Plain English can be a little harsh when you're describing a competitor.
At least when it comes to
In a filing with the
Securities and Exchange Commission
Monday, Ciena, using the "plain English" now urged by regulators, openly raises the possibility that Lucent may have been less than truthful in its claims to deliver equipment on time.
This feud goes back to last summer when the Linthicum, Md.-based supplier of optical-fiber systems was left at the altar by prospective merger partner
. Tellabs backed out after
canceled a potentially lucrative contract with Ciena and gave it to Lucent.
Since then, Ciena has raised questions about Lucent's competitive tactics. In an SEC filing in September, Ciena wrote that it was investigating potentially damaging and "legally questionable" activities by competitors. Nothing came of that investigation.
The most recent issue hinges on a Lucent product announcement released in January 1998. In Monday's 8K filing, Ciena took the unusual step of questioning the truthfulness of Lucent marketing, this type in sharper language than it's used to criticize its rival in the past.
"When competitors make early announcements of competing products, our customers may delay their purchasing decisions, particularly if they believe the truth of the claimed performance of the announced product, and the time within which it will be available," the document reads.
"For example, in January, 1998, Lucent announced a proposed high-capacity
dense wavelength division multiplexing system which it claimed would handle 400
gigabits per second of capacity per fiber, and which it further claimed would be commercially available worldwide in the fourth quarter of 1998."
The document leaves the rest unsaid: that Lucent made its products commercially available on April 1, three months behind its prediction in the press release. A Lucent official says it was ahead of schedule in delivering product to AT&T and other unnamed customers; already 13 carriers have received shipments.
A Ciena official says Monday's documents simply restate the content of prior filings. But observers say Ciena's word choice breaks with protocol.
"I can't say that I've ever seen anyone take this blatant a swipe at a competitor in this way before," says one securities attorney, who asked not to be named.
"It signals that there may be some friction," says Mort Cohen, chairman of
, which isn't an investor in Ciena or Lucent. "It's a red flag."
But you have to score a few extra points for candor.
"That's a great example of plain English," says analyst Kevin Slocum with
, adding that Ciena's version of the episode was accurate. Slocum rates the stock a hold; his firm has no banking relationship with Ciena.
Ciena started a technological race in 1996 when it shipped the first system capable of packing 16 "channels" of light onto an optical fiber, offering phone companies a way to ease network capacity strains. Lucent,
and other established telecom suppliers hustled to match the upstart.
Ciena quickly scaled to 40 channels, but its stock plunged the day Lucent announced an 80-channel product in January 1998.
Lucent says its announcement of the 80-channel product caused no disruption in the optical industry. But Slocum and other industry experts say it used a strategy long practiced by the likes of
: "freezing" a market, or announcing a product long before it is ready.

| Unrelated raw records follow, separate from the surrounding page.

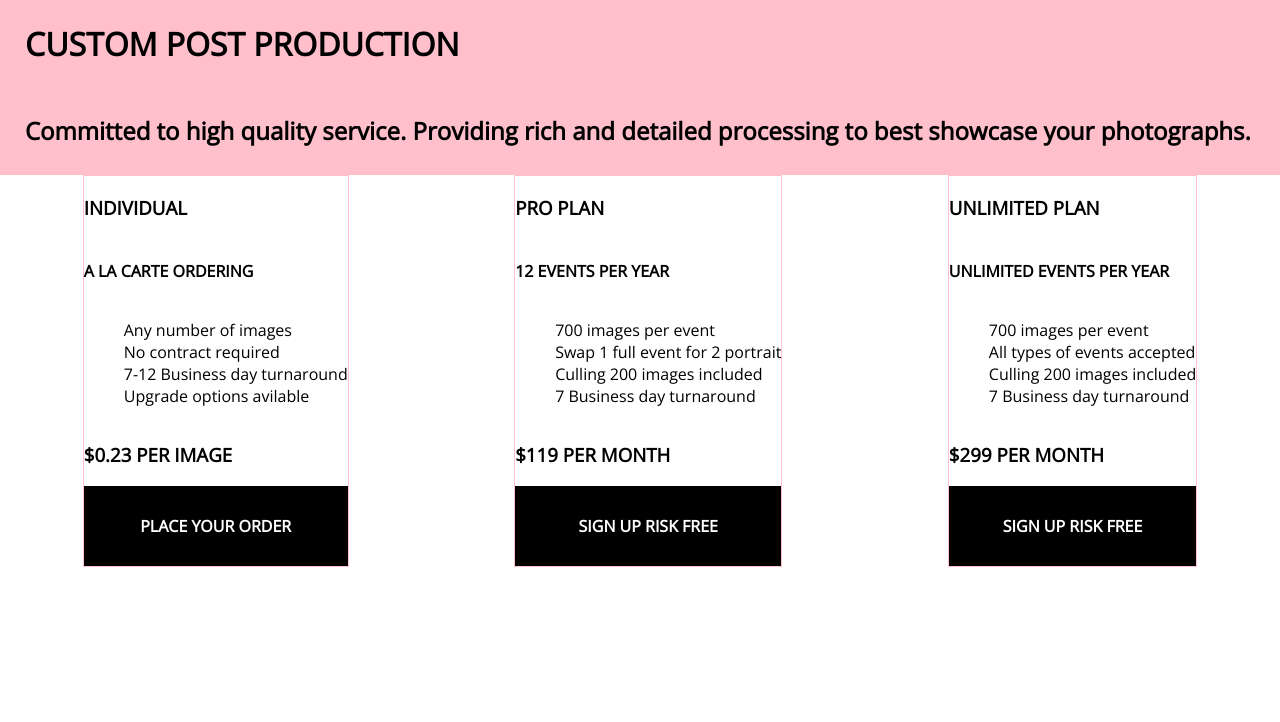
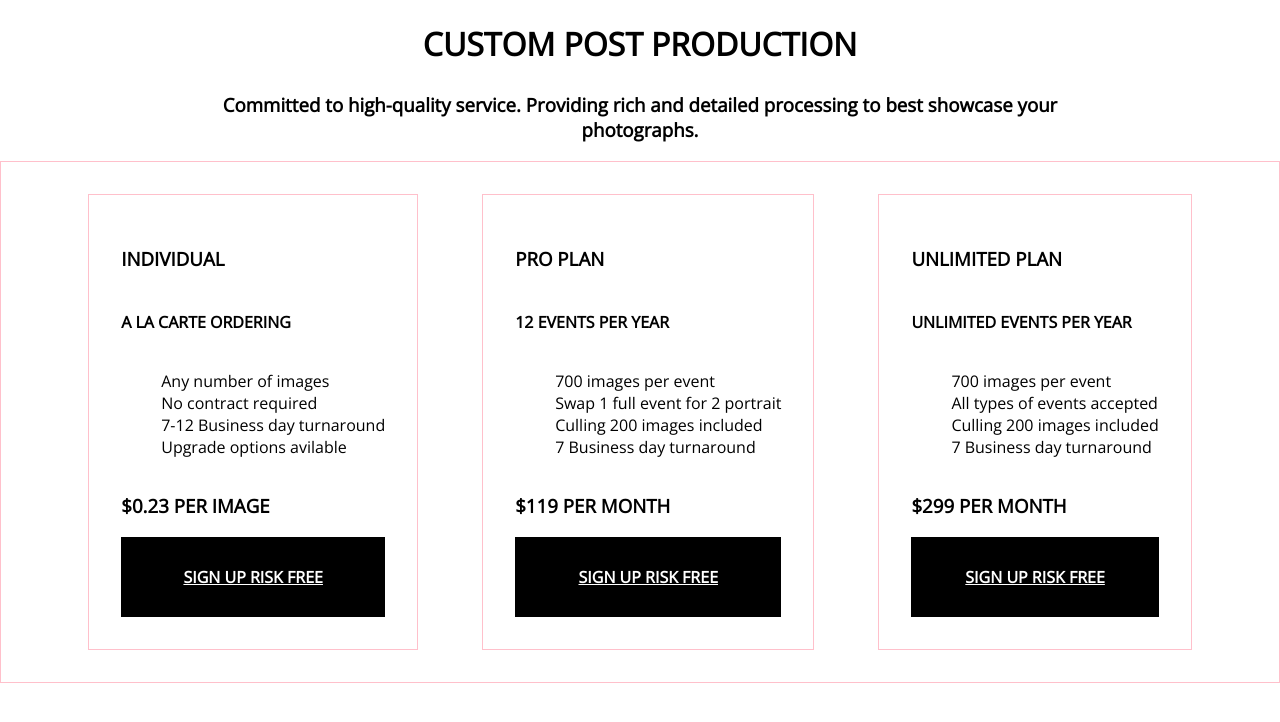
Before and after one commit to sailor27/postproduction, a plain HTML site: page index.html in a window 1280 px wide. Drawn offline with nearby package versions, Linux system fonts and the light colour scheme; a web font is replaced by a local one.

Commit message:
Style flex-col class with margin and padding. change header display from flex to block.

```diff
--- a/css/styles.css
+++ b/css/styles.css
@@ -7,21 +7,26 @@ html, body {
 
 [role='banner']{
   content: '';
-  display: flex;
-  flex-flow: row wrap;
-  flex: 1 100%;
+  width:70%;
+  margin: auto;
   left: 0;
   border-style: hidden;
   border-width: 1px;
   z-index: -1;
   left: 0;
-  background-color: pink;
+  /*background-color: pink;*/
 
+  text-align: center;
+}
 
-}
 
 ul {
   list-style: none;
+}
+
+a {
+  color:inherit;
+
 }
 
 [role='banner'] h1,
@@ -35,34 +40,37 @@ ul {
 .flex-row {
   display: flex;
   flex-flow: row wrap;
-  justify-content: space-around;
-}
+  justify-content: center;
 
-.flex-row h1{
-  align-self: center;
-}
 
-.flex-col{
   border-style:solid;
   border-width: 1px;
   border-color: pink;
+}
+
+
+
+.flex-col{
+
   display: flex;
   flex-flow: column;
 
+  padding: 2rem;
+  margin: 2rem;
+
+  border-style:solid;
+  border-width: 1px;
+  border-color: pink;
 
 }
 
-.flex-col h2 {
-  font-family:'Open Sans', sans-serif;
 
-}
 
 .nextpage {
   border-style: hidden;
   border-width: 1px;
   padding:0.5rem;
   text-align: center;
-
   color: white;
   background-color: black;
 
--- a/index.html
+++ b/index.html
@@ -11,10 +11,12 @@
 
     <header role="banner">
       <h1>CUSTOM POST PRODUCTION</h1>
-      <h2>Committed to high quality service. Providing rich and detailed processing to best showcase your photographs.</h2>
+      <h3>Committed to high-quality service. Providing rich and detailed processing to best showcase your photographs.</h3>
     </header>
 
+
     <section class ="flex-row">
+
       <section class="flex-col">
         <h3>INDIVIDUAL</h3>
         <h4>A LA CARTE ORDERING</h4>
@@ -25,15 +27,11 @@
           <li>Upgrade options avilable</li>
         </ul>
         <h3>$0.23 PER IMAGE</h3>
+        <section class="nextpage">
+          <h1><a href = "individualplan.html">SIGN UP RISK FREE</a></h1>
+        </section>
 
-        <section class="nextpage">
-          <h1>PLACE YOUR ORDER</h1>
-        </section>
       </section>
-
-
-
-
 
       <section class="flex-col">
         <h3>PRO PLAN</h3>
@@ -46,11 +44,9 @@
         </ul>
         <h3>$119 PER MONTH</h3>
         <section class="nextpage">
-          <h1>SIGN UP RISK FREE</h1>
+          <h1><a href = "proplan.html">SIGN UP RISK FREE</a></h1>
         </section>
       </section>
-
-
 
       <section class="flex-col">
         <h3>UNLIMITED PLAN</h3>
@@ -63,7 +59,7 @@
         </ul>
         <h3>$299 PER MONTH</h3>
         <section class="nextpage">
-          <h1>SIGN UP RISK FREE</h1>
+          <h1><a href = "unlimitedplan.html">SIGN UP RISK FREE</a></h1>
         </section>
       </section>
 
```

The intention is to convince customers not to flock to a competitor's offering.
Ciena has a complicated relationship with Lucent, because it is the sole supplier of two chips used in Ciena's optical products. Ciena relies on other rivals such as Alcatel and
for laser components. Mike Margolies, president of the independent analyst shop
, says Ciena might stress that relationship by sniping at it in SEC documents.
"The competitive risk is that there's obviously increased hostility or noise between these two companies," says Margolies, who recommends selling Ciena shares.